Japan’s southernmost isles boast nature escapes at every corner, but the northern area of Okinawa’s main island is one of the most exceptional. Here, the subtropical forests of the Yambaru area—which is both part of the Yambaru National Park and a newly designated UNESCO World Heritage site (together with parts of the Amami Archipelago and Iriomote Island)—lures adventurers with its impressive biodiversity.
The area is noted for its large variety of endemic species including the Okinawa rail, the Okinawa woodpecker, and Japan’s largest beetle, the Yanbaru long-armed scarab.
Those seeking a water-based experience can go on a stream-trekking adventure down to Hiji Great Falls, the tallest waterfall on the main island of Okinawa at almost 86 feet (26 meters) high. Or, visit Yambaru Discovery Forest for guided walks and birdwatching, easy nature trails and canoe tours. Travelers can also hike through Daisekirinzan’s 250-million-year-old limestone topography, where craggy rocks have slowly eroded to form mystical shapes across four grandiose peaks. Said to be Okinawa’s oldest sacred place, this mountain’s natural beauty has held deep significance to locals for centuries.
The region’s famed distilled rice spirit awamori packs a punch but is a great conversation starter with Okinawans, who are rightly proud of their local drink. Okinawa soba, a hearty noodle dish with tender stewed pork, is a quick and easy dish to enjoy while traveling through the area.

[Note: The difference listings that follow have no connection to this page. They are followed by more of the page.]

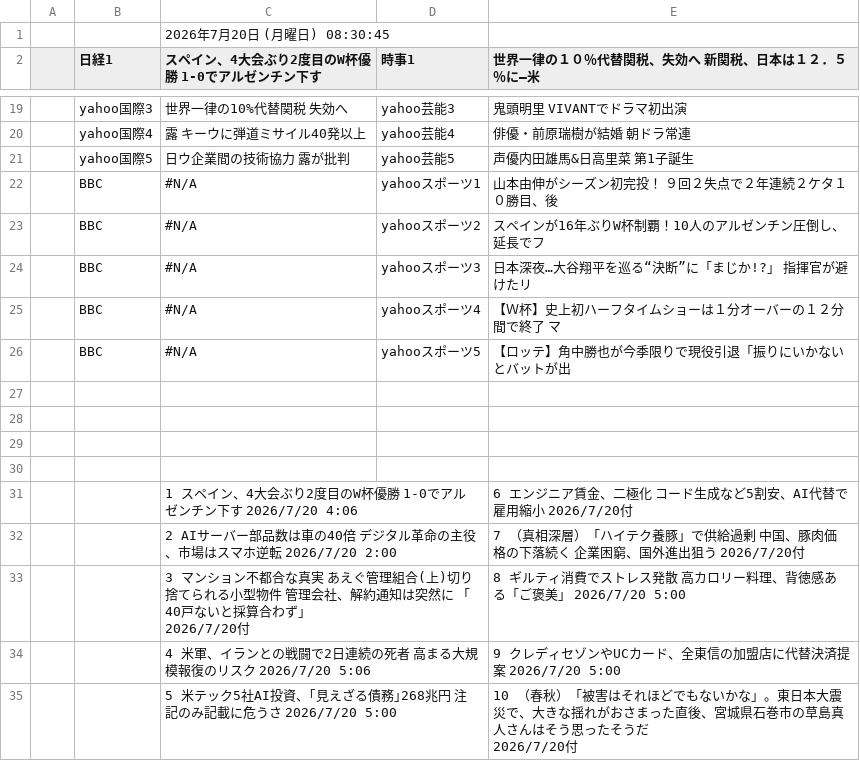
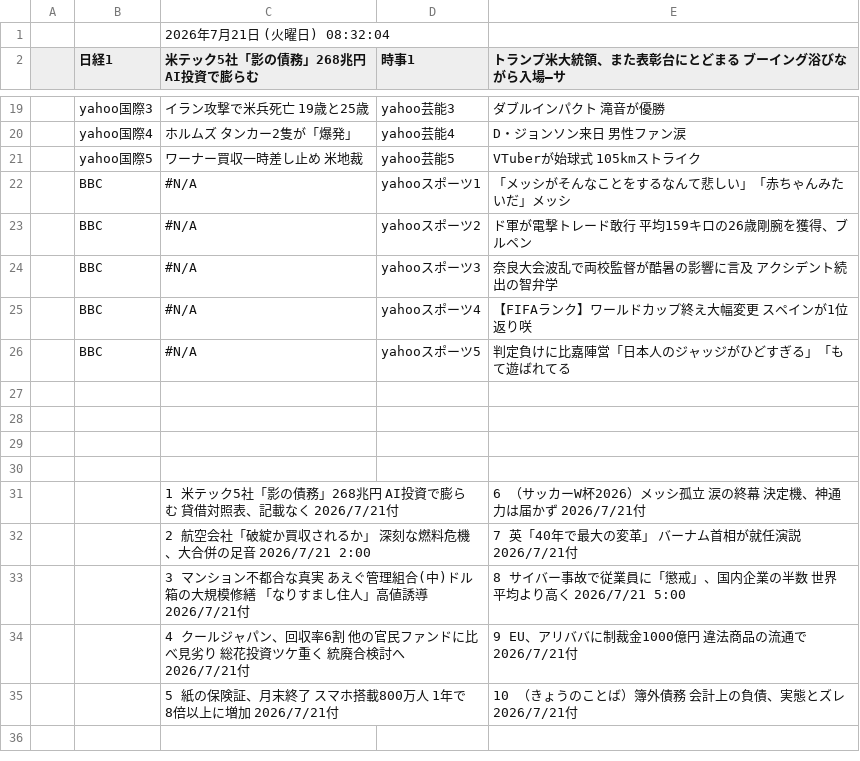
Before and after one commit to keroppa88/news, a CSV file: news_google.csv, drawn as a sheet; only a part is shown, gaps mark what is left out; the diff covers the shown part only.

```diff
--- a/news_google.csv
+++ b/news_google.csv
@@ -1,2 +1,2 @@
-,,2026年7月20日 (月曜日) 08:30:45,,
-,日経1,スペイン、4大会ぶり2度目のW杯優勝 1-0でアルゼンチン下す,時事1,世界一律の１０％代替関税、失効へ 新関税、日本は１２．５％に―米
+,,2026年7月21日 (火曜日) 08:32:04,,
+,日経1,米テック5社「影の債務」268兆円 AI投資で膨らむ,時事1,トランプ米大統領、また表彰台にとどまる ブーイング浴びながら入場―サ
@@ -19,9 +19,9 @@
-,yahoo国際3,世界一律の10%代替関税 失効へ,yahoo芸能3,鬼頭明里 VIVANTでドラマ初出演
-,yahoo国際4,露 キーウに弾道ミサイル40発以上,yahoo芸能4,俳優・前原瑞樹が結婚 朝ドラ常連
-,yahoo国際5,日ウ企業間の技術協力 露が批判,yahoo芸能5,声優内田雄馬&日高里菜 第1子誕生
-,BBC,#N/A,yahooスポーツ1,山本由伸がシーズン初完投！ ９回２失点で２年連続２ケタ１０勝目、後
-,BBC,#N/A,yahooスポーツ2,スペインが16年ぶりW杯制覇！10人のアルゼンチン圧倒し、延長でフ
-,BBC,#N/A,yahooスポーツ3,日本深夜…大谷翔平を巡る“決断”に「まじか!?」 指揮官が避けたリ
-,BBC,#N/A,yahooスポーツ4,【Ｗ杯】史上初ハーフタイムショーは１分オーバーの１２分間で終了 マ
-,BBC,#N/A,yahooスポーツ5,【ロッテ】角中勝也が今季限りで現役引退「振りにいかないとバットが出
+,yahoo国際3,イラン攻撃で米兵死亡 19歳と25歳,yahoo芸能3,ダブルインパクト 滝音が優勝
+,yahoo国際4,ホルムズ タンカー2隻が「爆発」,yahoo芸能4,D・ジョンソン来日 男性ファン涙
+,yahoo国際5,ワーナー買収一時差し止め 米地裁,yahoo芸能5,VTuberが始球式 105kmストライク
+,BBC,#N/A,yahooスポーツ1,「メッシがそんなことをするなんて悲しい」「赤ちゃんみたいだ」メッシ
+,BBC,#N/A,yahooスポーツ2,ド軍が電撃トレード敢行 平均159キロの26歳剛腕を獲得、ブルペン
+,BBC,#N/A,yahooスポーツ3,奈良大会波乱で両校監督が酷暑の影響に言及 アクシデント続出の智弁学
+,BBC,#N/A,yahooスポーツ4,【FIFAランク】ワールドカップ終え大幅変更 スペインが1位返り咲
+,BBC,#N/A,yahooスポーツ5,判定負けに比嘉陣営「日本人のジャッジがひどすぎる」「もて遊ばれてる
 ,,,,
@@ -30,8 +30,6 @@
 ,,,,
-,,1 スペイン、4大会ぶり2度目のW杯優勝 1-0でアルゼンチン下す 2026/7/20 4:06 ,,6 エンジニア賃金、二極化 コード生成など5割安、AI代替で雇用縮小 2026/7/20付
-,,2 AIサーバー部品数は車の40倍 デジタル革命の主役、市場はスマホ逆転 2026/7/20 2:00 ,,7 （真相深層）「ハイテク養豚」で供給過剰 中国、豚肉価格の下落続く 企業困窮、国外進出狙う 2026/7/20付
-,,"3 マンション不都合な真実 あえぐ管理組合(上)切り捨てられる小型物件 管理会社、解約通知は突然に 「40戸ないと採算合わず」
-2026/7/20付 ",,8 ギルティ消費でストレス発散 高カロリー料理、背徳感ある「ご褒美」 2026/7/20 5:00
-,,4 米軍、イランとの戦闘で2日連続の死者 高まる大規模報復のリスク 2026/7/20 5:06 ,,9 クレディセゾンやUCカード、全東信の加盟店に代替決済提案 2026/7/20 5:00
-,,5 米テック5社AI投資、｢見えざる債務｣268兆円 注記のみ記載に危うさ 2026/7/20 5:00 ,,"10 （春秋）「被害はそれほどでもないかな」。東日本大震災で、大きな揺れがおさまった直後、宮城県石巻市の草島真人さんはそう思ったそうだ
-2026/7/20付 "
+,,1 米テック5社「影の債務」268兆円 AI投資で膨らむ 貸借対照表、記載なく 2026/7/21付 ,,6 （サッカーW杯2026）メッシ孤立 涙の終幕 決定機、神通力は届かず 2026/7/21付
+,,2 航空会社「破綻か買収されるか」 深刻な燃料危機、大合併の足音 2026/7/21 2:00 ,,7 英「40年で最大の変革」 バーナム首相が就任演説 2026/7/21付
+,,3 マンション不都合な真実 あえぐ管理組合(中)ドル箱の大規模修繕 「なりすまし住人」高値誘導 2026/7/21付 ,,8 サイバー事故で従業員に「懲戒」、国内企業の半数 世界平均より高く 2026/7/21 5:00
+,,4 クールジャパン、回収率6割 他の官民ファンドに比べ見劣り 総花投資ツケ重く 統廃合検討へ 2026/7/21付 ,,9 EU、アリババに制裁金1000億円 違法商品の流通で 2026/7/21付
+,,5 紙の保険証、月末終了 スマホ搭載800万人 1年で8倍以上に増加 2026/7/21付 ,,10 （きょうのことば）簿外債務 会計上の負債、実態とズレ 2026/7/21付
```
Also changed, not shown: 2 added rows, 2 removed rows and 29 edited cells elsewhere in this file, news.csv, news_ai.csv, 13 other files.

For a slightly healthier option try goya chanpuru, a stir-fried dish with bitter melon, Okinawan tofu, and pork.
Getting there and back:
Fly into Naha Airport from Osaka via Kansai International Airport (approximately 2 hrs 30 mins) or Tokyo via Haneda International Airport or Narita International Airport (about 3 hrs). From Naha Airport, it’s approximately 2 hrs 30 mins by car when taking the expressway to Okinawa’s northernmost point, Cape Hedo.